It is a pleasure to serve under your chairmanship, Sir David.
Those of us speaking today will certainly not be short of words. The defence and security equipment exhibition taking place this week in this city has brought the issue to the fore. The UK Government have invited many countries to attend the four-day event. To make the most of my time, I will focus on Saudi Arabia.
In 2014, the Economist Intelligence Unit, not usually known as a radical source, ranked Saudi Arabia at
161 out of 167 in its democracy index. Only six of the world’s Governments are deemed more repressive, including Syria, North Korea and the Central African Republic.
It is easy for me to stand here and quote statistics today, but I would rather give an example that seems to be making the news: the case of Ali Mohammed al-Nimr, who was arrested in February 2012 when he was only 17. He was accused by Saudi authorities of participating in an illegal protest and of firearms offences. Despite there being no evidence to justify the charges, he was convicted of the alleged offences by the specialised criminal court. His final appeal, which was held in secret and without his knowledge, was dismissed. The young man’s life is now set to be cut dramatically short and he has been sentenced to death on charges that include insulting the king and delivering religious sermons that disrupt national unity. It is an absolute outrage and I intend to write to the Minister to ask for urgent action to be taken.

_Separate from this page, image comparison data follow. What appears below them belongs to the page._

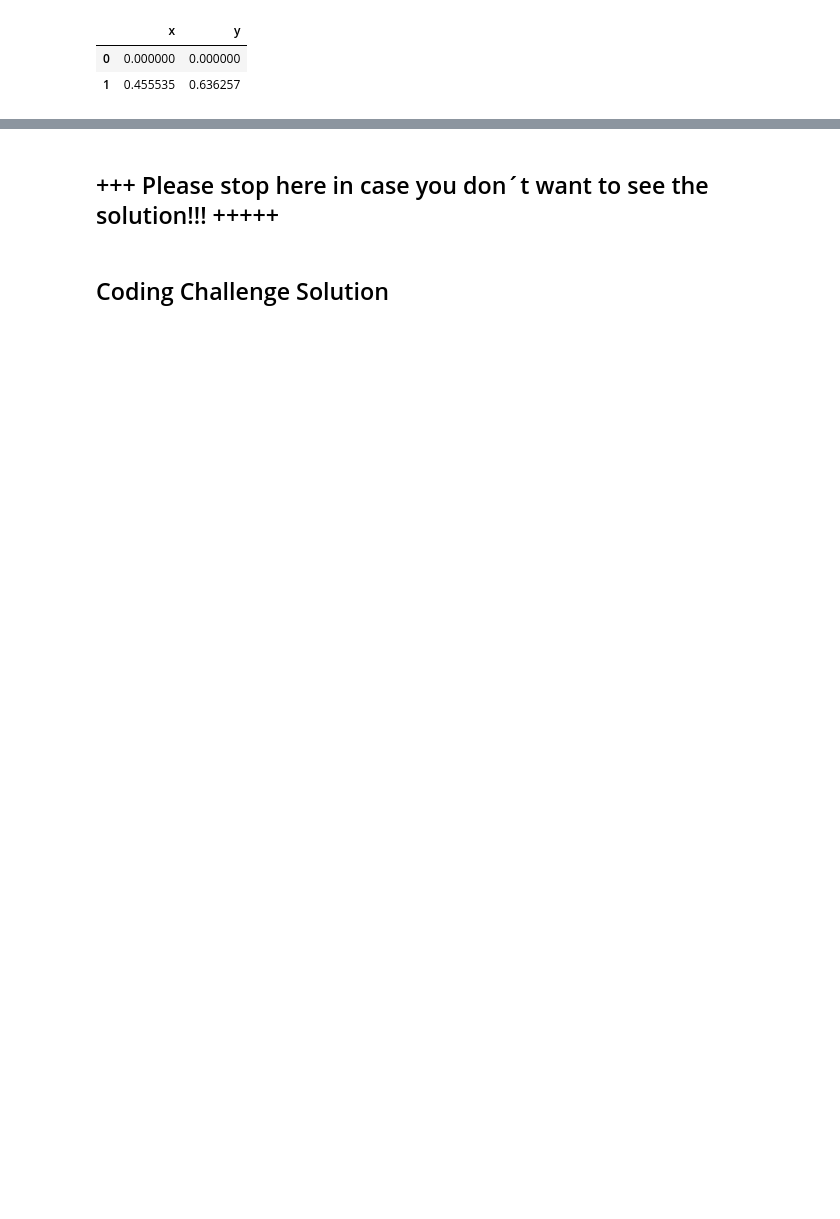
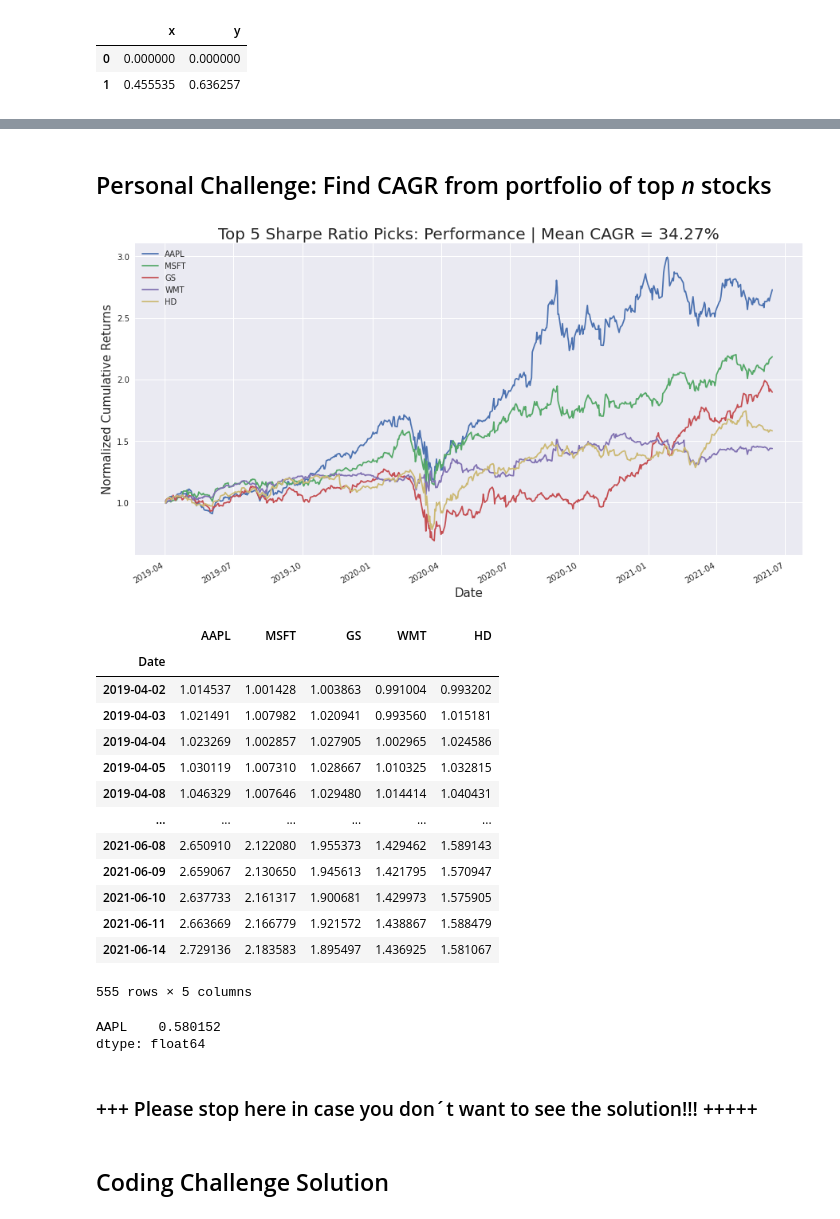
Before and after one commit to pianofreq/hagmann-perf-opt-course, a Jupyter notebook: PerfOptCourse/Section_1/NB_02_Mean_Variance_Sharpe.ipynb, the cells around one changed output, grey strips where cells are left out. Saved outputs shown, nothing was run; the diff lists cells and outputs as text; code cells hidden in the pictures; blank space fills up the shorter version.

Commit message:
add slicer to plot returns from top n picks based on Sharpe Ratio

```diff
--- a/PerfOptCourse/Section_1/NB_02_Mean_Variance_Sharpe.ipynb
+++ b/PerfOptCourse/Section_1/NB_02_Mean_Variance_Sharpe.ipynb
@@ -225,5 +222,48 @@ plot_sharpe(summary,15)
+# %% [markdown]
+## Personal Challenge: Find CAGR from portfolio of top _n_ stocks
+# %%
+n = 5
+best = True
+shp_portfolio = list(summary.sort_values(by='shp', ascending=not best).index[0:n].values)
+
+#best_returns = np.log(norm_raw/norm_raw.shift())
+
+best_returns.loc[:,shp_portfolio].dropna().cumsum().apply(np.exp).iloc[[-1],:].mean().mean()
+
+#unsure if this is correct!
+cagr=np.exp(best_returns.loc[:,shp_portfolio].dropna().mean().mean()*252)-1
+
+best_returns.loc[:,shp_portfolio].dropna().cumsum().apply(np.exp).plot(figsize=(15,8))
+plt.xlabel("Date", fontsize = 15)
+plt.ylabel("Normalized Cumulative Returns", fontsize = 15)
+plt.title("Top {} Sharpe Ratio Picks: Performance | Mean CAGR = {:,.2f}%".format(n,cagr*100), fontsize = 20)
+plt.show()
+best_returns.loc[:,shp_portfolio].dropna().cumsum().apply(np.exp)
+#1.44*1.44*1.44
+# %% [output]
+[figure, added]
+|  | AAPL | MSFT | GS | WMT | HD |
+| Date |  |  |  |  |  |
+| 2019-04-02 | 1.014537 | 1.001428 | 1.003863 | 0.991004 | 0.993202 |
+| 2019-04-03 | 1.021491 | 1.007982 | 1.020941 | 0.993560 | 1.015181 |
+| 2019-04-04 | 1.023269 | 1.002857 | 1.027905 | 1.002965 | 1.024586 |
+| 2019-04-05 | 1.030119 | 1.007310 | 1.028667 | 1.010325 | 1.032815 |
+| 2019-04-08 | 1.046329 | 1.007646 | 1.029480 | 1.014414 | 1.040431 |
+| ... | ... | ... | ... | ... | ... |
+| 2021-06-08 | 2.650910 | 2.122080 | 1.955373 | 1.429462 | 1.589143 |
+| 2021-06-09 | 2.659067 | 2.130650 | 1.945613 | 1.421795 | 1.570947 |
+| 2021-06-10 | 2.637733 | 2.161317 | 1.900681 | 1.429973 | 1.575905 |
+| 2021-06-11 | 2.663669 | 2.166779 | 1.921572 | 1.438867 | 1.588479 |
+| 2021-06-14 | 2.729136 | 2.183583 | 1.895497 | 1.436925 | 1.581067 |
+555 rows × 5 columns
+# %%
+1.57*1.57*1.57
+np.exp(best_returns.loc[:,shp_portfolio].mean()*best_returns.loc[:,shp_portfolio].count() / ((best_returns.loc[:,shp_portfolio].index[-1] - best_returns.loc[:,shp_portfolio].index[0]).days / 365.25)-1)
+# %% [output]
+AAPL    0.580152
+dtype: float64
 # %% [markdown]
-## +++ Please stop here in case you don´t want to see the solution!!! +++++
+### +++ Please stop here in case you don´t want to see the solution!!! +++++
 # %% [markdown]
 ## Coding Challenge Solution
 # %%
```
Also changed, not shown: parts of 6 cells of this notebook.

As if all that was not alarming enough, Ali’s sentence is due to be barbarically carried out by crucifixion. I feel for this young man and his family. Reading Ali’s story this morning filled me with grief for his life about to be savagely and abruptly ended. How in 2015 can a supposedly civilised country impose such an inhumane and merciless penalty on any of its citizens, let alone one so young?
Ali is but one of countless examples of Saudis falling foul of the ruthlessly relentless regime. While human life holds little or no value to the Saudi establishment, our own Government seemingly place a high value on the arms business. Saudi is one of the largest arms export markets, worth billions of pounds to our Exchequer: blood money that the UK Government are happy to take. We supply weapons and ammunition. We deliver military aircraft and we help to train Saudi personnel. We even co-operate with the military action. Saudi is leading the coalition that is bombing Yemen, killing and maiming many civilians as well as destroying their homes. This is being done, with the apparent blessing of the UK, using arms purchased from us.
The Government appear to be bending over backwards to sustain the relationship. In 2014, when David Cameron could not get the Saudis to agree the financing for a multi-billion-pound Eurofighter Typhoon deal, Prince Charles came to the rescue. The prince visited Saudi Arabia and did a sword dance in traditional dress at a festival supported by BAe. His visit came two days before BAe was due to issue its financial results, amid rumours that its share price was set to fall unless agreement could be reached on the pricing of the Typhoon deal. The next day, Saudi Arabia and BAe Systems announced that a deal had been finalised. So while the royal family grovel to maintain the status quo of our arms trade with the Saudis, the human rights abuses continue apace. On average, one person is executed every two days in Saudi Arabia.
It seems that for the UK Government the interests of BAe Systems trumped any frank speaking to the Saudi authorities about human rights. There can be no doubt that such determined pursuit puts commercial relationships before human rights, and sends a strong signal of UK support for the regime. The blind eye that we officially turn to Saudi Arabia’s dreadful denial of human rights only serves to support its savage and sadistic regime. Can the Minister please answer the points I have made?